Submitted to: American Journal of Clinical Nutrition
Publication Type: Peer Reviewed Journal
Publication Acceptance Date: 11/16/2000
Publication Date: N/A
Citation: N/A Interpretive Summary:

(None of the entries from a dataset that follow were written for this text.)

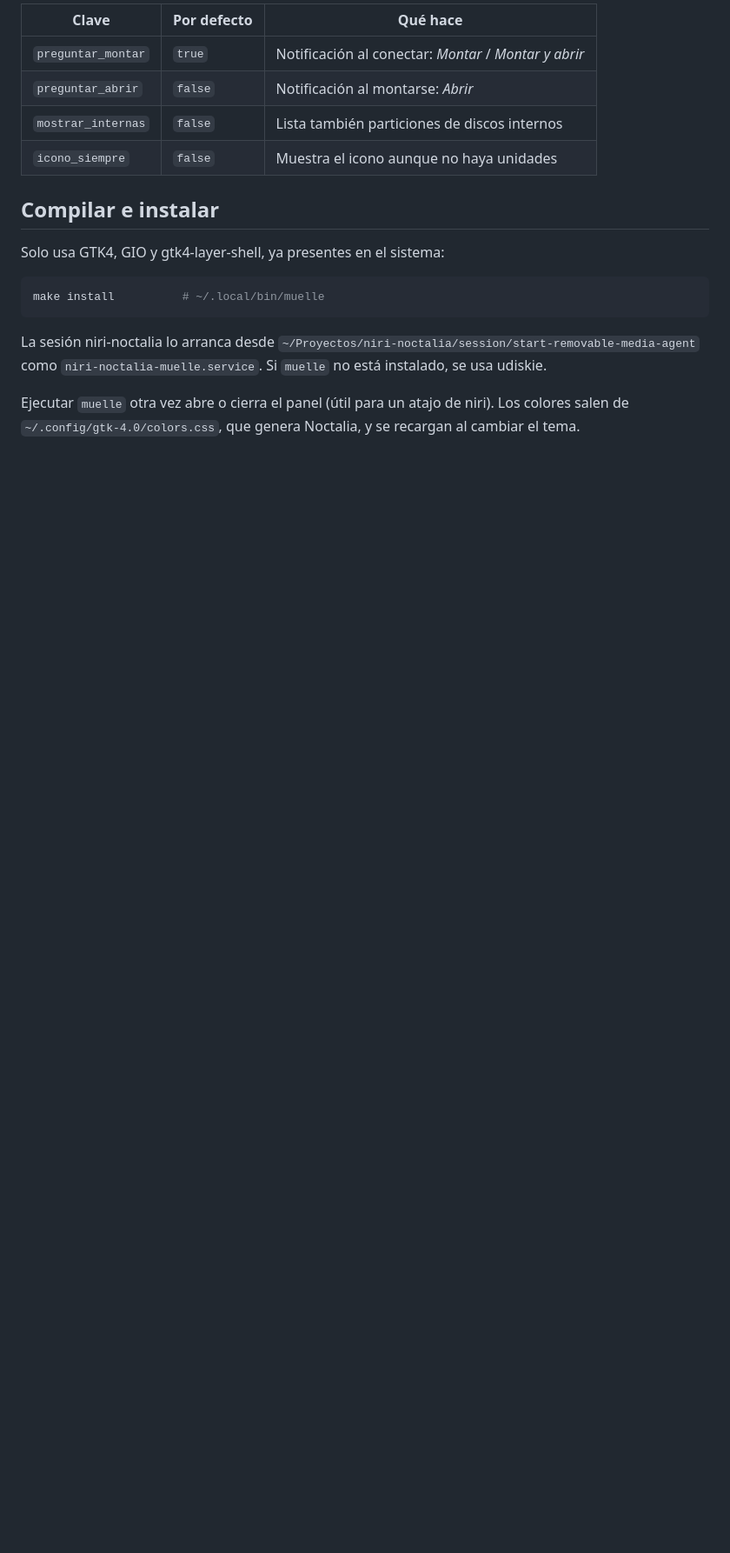
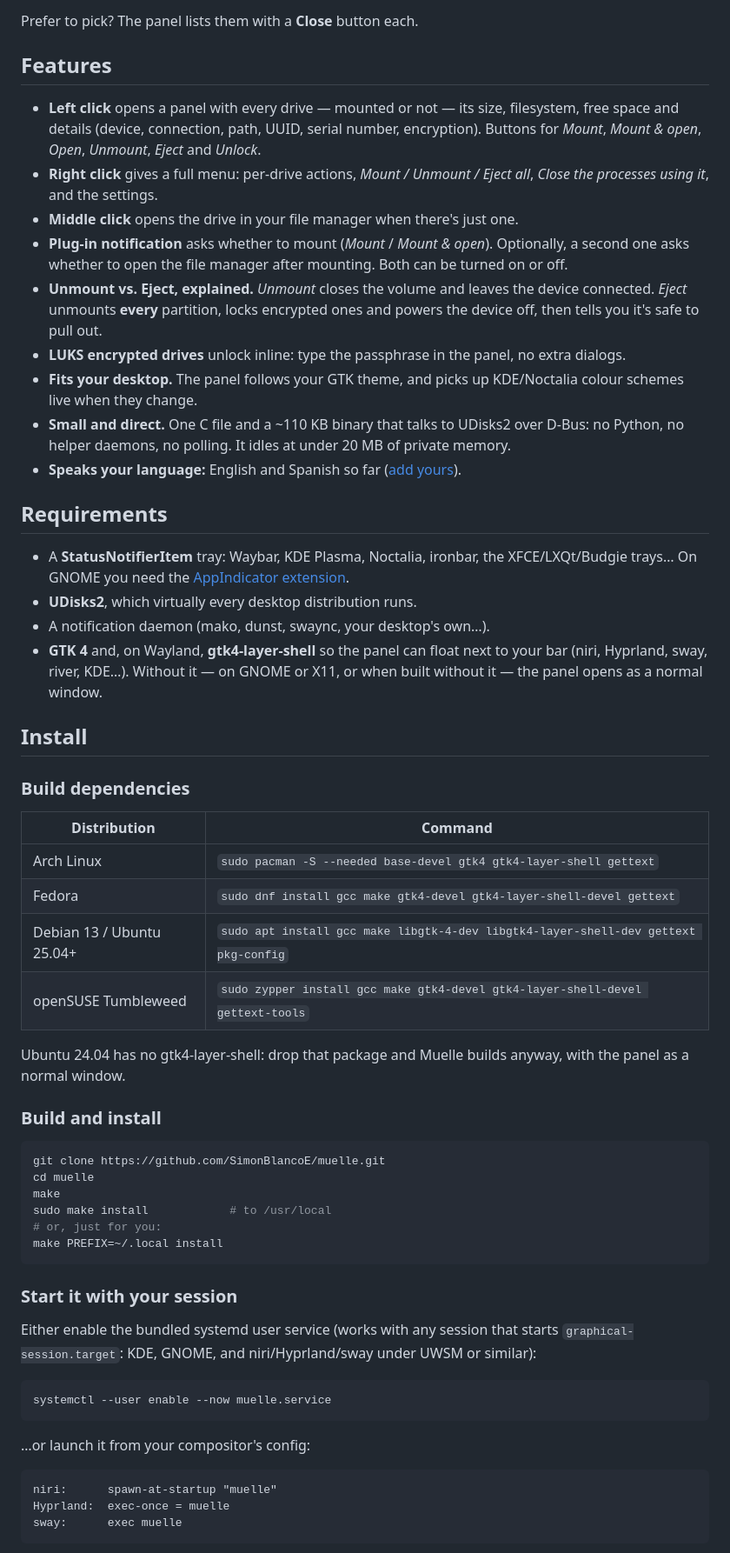
Before and after one commit to SimonBlancoE/ejecta, a Markdown page: README.md, the part around one of its changes. Shown at 87% size. Drawn GitHub-style; blank space fills up the shorter version.

````diff
--- a/README.md
+++ b/README.md
@@ -40,23 +36,82 @@ Desde *clic derecho → Preferencias* o en `~/.config/muelle/muelle.ini`:
 
-| Clave              | Por defecto | Qué hace                                             |
-|--------------------|-------------|------------------------------------------------------|
-| `preguntar_montar` | `true`      | Notificación al conectar: *Montar* / *Montar y abrir* |
-| `preguntar_abrir`  | `false`     | Notificación al montarse: *Abrir*                     |
-| `mostrar_internas` | `false`     | Lista también particiones de discos internos          |
-| `icono_siempre`    | `false`     | Muestra el icono aunque no haya unidades              |
+Prefer to pick? The panel lists them with a **Close** button each.
 
-## Compilar e instalar
+## Features
 
-Solo usa GTK4, GIO y gtk4-layer-shell, ya presentes en el sistema:
+- **Left click** opens a panel with every drive — mounted or not — its size,
+  filesystem, free space and details (device, connection, path, UUID, serial
+  number, encryption). Buttons for *Mount*, *Mount & open*, *Open*,
+  *Unmount*, *Eject* and *Unlock*.
+- **Right click** gives a full menu: per-drive actions, *Mount / Unmount /
+  Eject all*, *Close the processes using it*, and the settings.
+- **Middle click** opens the drive in your file manager when there's just one.
+- **Plug-in notification** asks whether to mount (*Mount* / *Mount & open*).
+  Optionally, a second one asks whether to open the file manager after
+  mounting. Both can be turned on or off.
+- **Unmount vs. Eject, explained.** *Unmount* closes the volume and leaves the
+  device connected. *Eject* unmounts **every** partition, locks encrypted ones
+  and powers the device off, then tells you it's safe to pull out.
+- **LUKS encrypted drives** unlock inline: type the passphrase in the panel,
+  no extra dialogs.
+- **Fits your desktop.** The panel follows your GTK theme, and picks up
+  KDE/Noctalia colour schemes live when they change.
+- **Small and direct.** One C file and a ~110 KB binary that talks to UDisks2
+  over D-Bus: no Python, no helper daemons, no polling. It idles at under
+  20 MB of private memory.
+- **Speaks your language:** English and Spanish so far
+  ([add yours](#translations)).
+
+## Requirements
+
+- A **StatusNotifierItem** tray: Waybar, KDE Plasma, Noctalia, ironbar, the
+  XFCE/LXQt/Budgie trays… On GNOME you need the
+  [AppIndicator extension](https://extensions.gnome.org/extension/615/appindicator-support/).
+- **UDisks2**, which virtually every desktop distribution runs.
+- A notification daemon (mako, dunst, swaync, your desktop's own…).
+- **GTK 4** and, on Wayland, **gtk4-layer-shell** so the panel can float next
+  to your bar (niri, Hyprland, sway, river, KDE…). Without it — on GNOME or
+  X11, or when built without it — the panel opens as a normal window.
+
+## Install
+
+### Build dependencies
+
+| Distribution          | Command |
+|-----------------------|---------|
+| Arch Linux            | `sudo pacman -S --needed base-devel gtk4 gtk4-layer-shell gettext` |
+| Fedora                | `sudo dnf install gcc make gtk4-devel gtk4-layer-shell-devel gettext` |
+| Debian 13 / Ubuntu 25.04+ | `sudo apt install gcc make libgtk-4-dev libgtk4-layer-shell-dev gettext pkg-config` |
+| openSUSE Tumbleweed   | `sudo zypper install gcc make gtk4-devel gtk4-layer-shell-devel gettext-tools` |
+
+Ubuntu 24.04 has no gtk4-layer-shell: drop that package and Muelle builds
+anyway, with the panel as a normal window.
+
+### Build and install
 
 ```sh
-make install          # ~/.local/bin/muelle
+git clone https://github.com/SimonBlancoE/muelle.git
+cd muelle
+make
+sudo make install            # to /usr/local
+# or, just for you:
+make PREFIX=~/.local install
 ```
 
-La sesión niri-noctalia lo arranca desde
-`~/Proyectos/niri-noctalia/session/start-removable-media-agent` como
-`niri-noctalia-muelle.service`. Si `muelle` no está instalado, se usa udiskie.
+### Start it with your session
 
-Ejecutar `muelle` otra vez abre o cierra el panel (útil para un atajo de niri).
-Los colores salen de `~/.config/gtk-4.0/colors.css`, que genera Noctalia, y se
-recargan al cambiar el tema.
+Either enable the bundled systemd user service (works with any session that
+starts `graphical-session.target`: KDE, GNOME, and niri/Hyprland/sway under
+UWSM or similar):
+
+```sh
+systemctl --user enable --now muelle.service
+```
+
+…or launch it from your compositor's config:
+
+```text
+niri:      spawn-at-startup "muelle"
+Hyprland:  exec-once = muelle
+sway:      exec muelle
+```
+
````
Also changed, not shown: other parts of README.md (+79 -29 lines), docs/screenshots/busy-notification.png (added), docs/screenshots/busy-panel.png (added), docs/screenshots/ejected.png (added), docs/screenshots/panel.png (added), 11 other files.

Technical Abstract: Zinc homeostasis and normal plasma zinc concentrations are maintained over a wide range of intakes. To identify the homeostatic response to severe zinc depletion using a compartmental model. Stable isotopic tracers of zinc were administered to five men at baseline (12.2 mg dietary Zn mg/d) and after five weeks of acute depletion (0.23 mg/d). A compartmental model of zinc metabolism was developed using the tracer and plasma, urinary, and fecal mass data collected over a 6-d period. Plasma zinc concentration fell an average of 65% after five weeks of depletion. The model predicted that fractional zinc absorption (FZA) increased from 26% to essentially 100%. The rate constants for zinc excretion into the urine and the gastrointestinal tract decreased 96 and 74%, respectively. The rate constants describing the distribution kinetics of plasma zinc did not change significantly. When zinc depletion was simulated using our average mass model of zinc metabolism at baseline, the only parameter change that accounted for the observed fall in plasma zinc concentration was a 60% reduction in the rate constant for zinc release from the most slowly turning over zinc pool. The large changes in zinc intake, excretion, and absorption, even when taken together, only explained modest reductions in plasma zinc mass. Kinetic analysis with a compartmental model suggest that the profound fall in plasma zinc concentration after five weeks of severe depletion is mainly due to a comparable decrease in the rate of zinc release from the most slowly turning over body zinc pool.